-- Opening Marker --
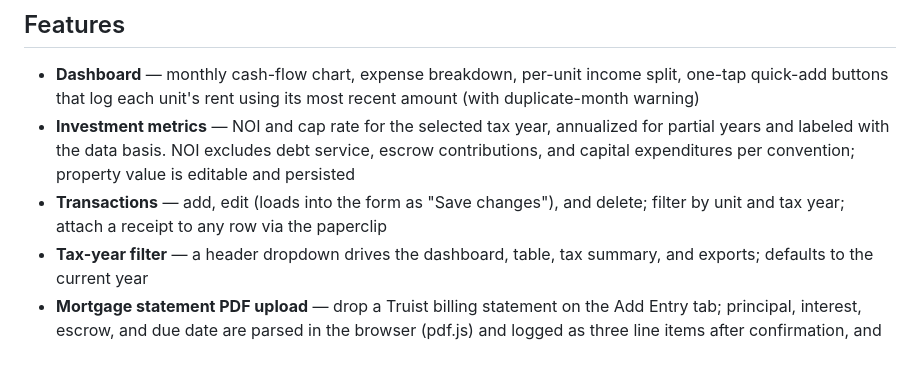
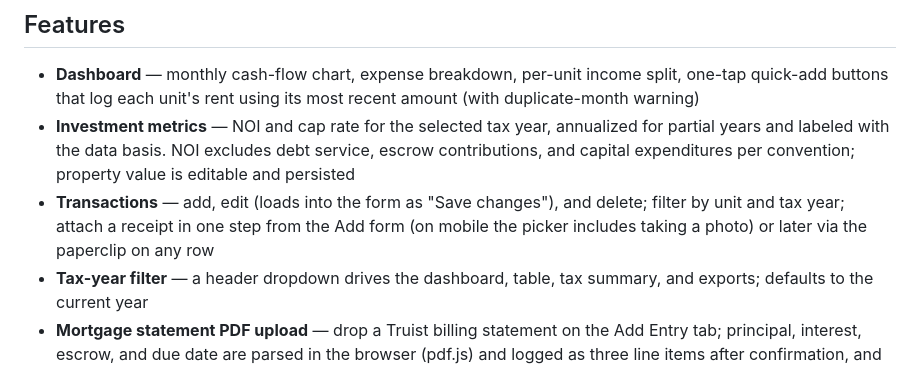
Before and after one commit to AshwinMalkani/Villa-Ticino-Tracker, a Markdown page: README.md, the part around the change. Drawn GitHub-style.

Commit message:
Note one-step receipt attachment in README
Co-Authored-By: Claude Fable 5 <noreply@anthropic.com>

```diff
--- a/README.md
+++ b/README.md
@@ -8,7 +8,7 @@ Income & expense tracker for a rental property — two units (main house + in-la
 
 - **Dashboard** — monthly cash-flow chart, expense breakdown, per-unit income split, one-tap quick-add buttons that log each unit's rent using its most recent amount (with duplicate-month warning)
 - **Investment metrics** — NOI and cap rate for the selected tax year, annualized for partial years and labeled with the data basis. NOI excludes debt service, escrow contributions, and capital expenditures per convention; property value is editable and persisted
-- **Transactions** — add, edit (loads into the form as "Save changes"), and delete; filter by unit and tax year; attach a receipt to any row via the paperclip
+- **Transactions** — add, edit (loads into the form as "Save changes"), and delete; filter by unit and tax year; attach a receipt in one step from the Add form (on mobile the picker includes taking a photo) or later via the paperclip on any row
 - **Tax-year filter** — a header dropdown drives the dashboard, table, tax summary, and exports; defaults to the current year
 - **Mortgage statement PDF upload** — drop a Truist billing statement on the Add Entry tab; principal, interest, escrow, and due date are parsed in the browser (pdf.js) and logged as three line items after confirmation, and the original PDF is auto-archived to Documents. Warns on duplicate months and validates against the statement total
 - **Correct escrow accounting** — monthly escrow contributions are tracked as non-deductible cash flow; deductions are recorded when the servicer actually disburses property tax/insurance (dedicated form, "paid from escrow" categories that appear on Schedule E but not in cash-flow metrics)
```
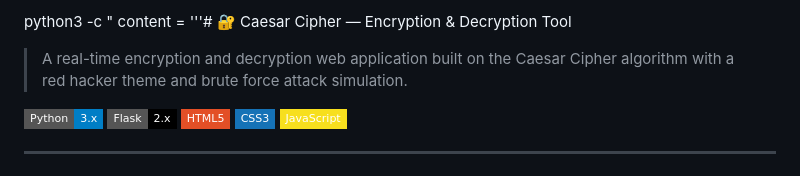
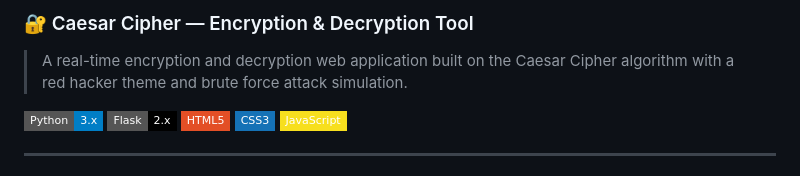
Before and after one commit to Official-Samuel-Ntuen/Caesar-Cipher, a Markdown page: README.md, the part around the change. Drawn GitHub-style; badges without logos.

```diff
--- a/README.md
+++ b/README.md
@@ -1,5 +1,4 @@
-python3 -c "
-content = '''# 🔐 Caesar Cipher — Encryption & Decryption Tool
+### 🔐 Caesar Cipher — Encryption & Decryption Tool
 
 > A real-time encryption and decryption web application built on the Caesar Cipher algorithm with a red hacker theme and brute force attack simulation.
 
```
-- Closing Marker --
**WORK ORDER:** What you produce must match the listing word for word, with no images in it.

**ANSWER SECTION:**
Before and after one commit to AshwinMalkani/Villa-Ticino-Tracker, a Markdown page: README.md, the part around the change. Drawn GitHub-style.

Commit message:
Note one-step receipt attachment in README
Co-Authored-By: Claude Fable 5 <noreply@anthropic.com>

```diff
--- a/README.md
+++ b/README.md
@@ -8,7 +8,7 @@ Income & expense tracker for a rental property — two units (main house + in-la
 
 - **Dashboard** — monthly cash-flow chart, expense breakdown, per-unit income split, one-tap quick-add buttons that log each unit's rent using its most recent amount (with duplicate-month warning)
 - **Investment metrics** — NOI and cap rate for the selected tax year, annualized for partial years and labeled with the data basis. NOI excludes debt service, escrow contributions, and capital expenditures per convention; property value is editable and persisted
-- **Transactions** — add, edit (loads into the form as "Save changes"), and delete; filter by unit and tax year; attach a receipt to any row via the paperclip
+- **Transactions** — add, edit (loads into the form as "Save changes"), and delete; filter by unit and tax year; attach a receipt in one step from the Add form (on mobile the picker includes taking a photo) or later via the paperclip on any row
 - **Tax-year filter** — a header dropdown drives the dashboard, table, tax summary, and exports; defaults to the current year
 - **Mortgage statement PDF upload** — drop a Truist billing statement on the Add Entry tab; principal, interest, escrow, and due date are parsed in the browser (pdf.js) and logged as three line items after confirmation, and the original PDF is auto-archived to Documents. Warns on duplicate months and validates against the statement total
 - **Correct escrow accounting** — monthly escrow contributions are tracked as non-deductible cash flow; deductions are recorded when the servicer actually disburses property tax/insurance (dedicated form, "paid from escrow" categories that appear on Schedule E but not in cash-flow metrics)
```
Before and after one commit to Official-Samuel-Ntuen/Caesar-Cipher, a Markdown page: README.md, the part around the change. Drawn GitHub-style; badges without logos.

```diff
--- a/README.md
+++ b/README.md
@@ -1,5 +1,4 @@
-python3 -c "
-content = '''# 🔐 Caesar Cipher — Encryption & Decryption Tool
+### 🔐 Caesar Cipher — Encryption & Decryption Tool
 
 > A real-time encryption and decryption web application built on the Caesar Cipher algorithm with a red hacker theme and brute force attack simulation.
 
```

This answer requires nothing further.